Look through the lines below and extract any with the word "TenantCfg".

=-=-=

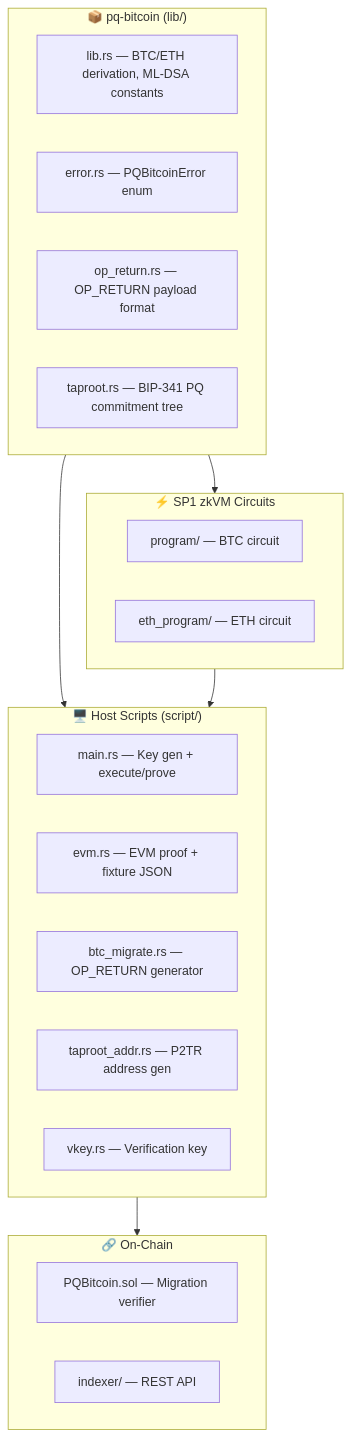
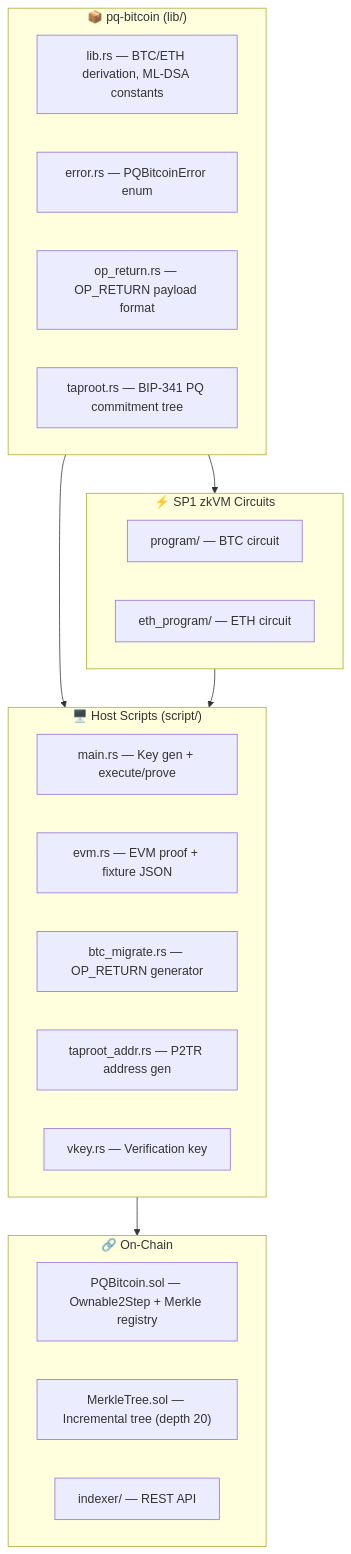
The fifth of 9 diagrams in README.md (skardas/pq_bitcoin), drawn with Mermaid before and after one commit. The commit also changed other lines of this file, not shown here.

````diff
--- a/README.md
+++ b/README.md
@@ -325,32 +325,33 @@
 ```mermaid
 graph TD
     subgraph LIB["📦 pq-bitcoin (lib/)"]
         L1["lib.rs — BTC/ETH derivation, ML-DSA constants"]
         L2["error.rs — PQBitcoinError enum"]
         L3["op_return.rs — OP_RETURN payload format"]
         L4["taproot.rs — BIP-341 PQ commitment tree"]
     end
 
     subgraph CIRCUITS["⚡ SP1 zkVM Circuits"]
         P1["program/ — BTC circuit"]
         P2["eth_program/ — ETH circuit"]
     end
 
     subgraph HOST["🖥️ Host Scripts (script/)"]
         S1["main.rs — Key gen + execute/prove"]
         S2["evm.rs — EVM proof + fixture JSON"]
         S3["btc_migrate.rs — OP_RETURN generator"]
         S4["taproot_addr.rs — P2TR address gen"]
         S5["vkey.rs — Verification key"]
     end
 
     subgraph ONCHAIN["🔗 On-Chain"]
-        C1["PQBitcoin.sol — Migration verifier"]
+        C1["PQBitcoin.sol — Ownable2Step + Merkle registry"]
+        C2["MerkleTree.sol — Incremental tree (depth 20)"]
         IX["indexer/ — REST API"]
     end
 
     LIB --> CIRCUITS
     LIB --> HOST
     HOST --> ONCHAIN
     CIRCUITS --> HOST
 ```
````
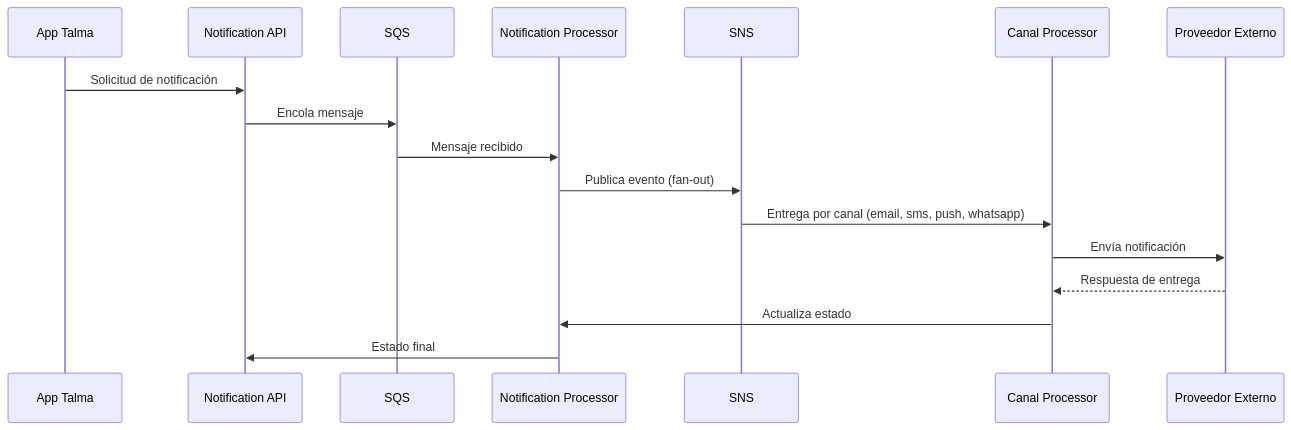
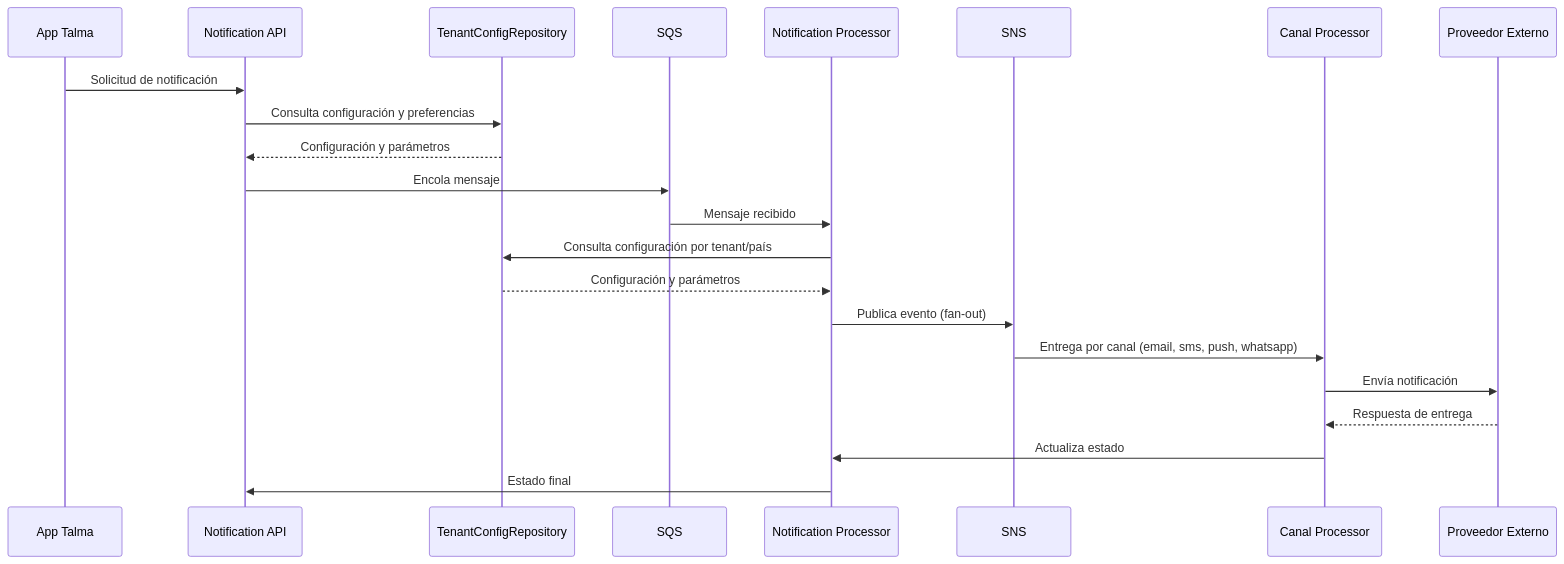
One commit to jclemente-tlm/tlm-arq-servicios-corporativos changed the third of 8 diagrams in docs/servicio-notificacion/arc42.md. Above: the diagram before and after it, drawn with Mermaid. The commit also changed other lines of this file and 23 other files, not shown here.

````diff
--- a/docs/servicio-notificacion/arc42.md
+++ b/docs/servicio-notificacion/arc42.md
@@ -402,19 +408,24 @@
 ```mermaid
 sequenceDiagram
     participant App as App Talma
     participant API as Notification API
+    participant TenantCfg as TenantConfigRepository
     participant SQS as SQS
     participant Proc as Notification Processor
     participant SNS as SNS
     participant Canal as Canal Processor
     participant Prov as Proveedor Externo
     App->>API: Solicitud de notificación
+    API->>TenantCfg: Consulta configuración y preferencias
+    TenantCfg-->>API: Configuración y parámetros
     API->>SQS: Encola mensaje
     SQS->>Proc: Mensaje recibido
+    Proc->>TenantCfg: Consulta configuración por tenant/país
+    TenantCfg-->>Proc: Configuración y parámetros
     Proc->>SNS: Publica evento (fan-out)
     SNS->>Canal: Entrega por canal (email, sms, push, whatsapp)
     Canal->>Prov: Envía notificación
     Prov-->>Canal: Respuesta de entrega
     Canal->>Proc: Actualiza estado
     Proc->>API: Estado final
 ```
````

=-=-=

Task response ::
+    participant TenantCfg as TenantConfigRepository
+    API->>TenantCfg: Consulta configuración y preferencias
+    TenantCfg-->>API: Configuración y parámetros
+    Proc->>TenantCfg: Consulta configuración por tenant/país
+    TenantCfg-->>Proc: Configuración y parámetros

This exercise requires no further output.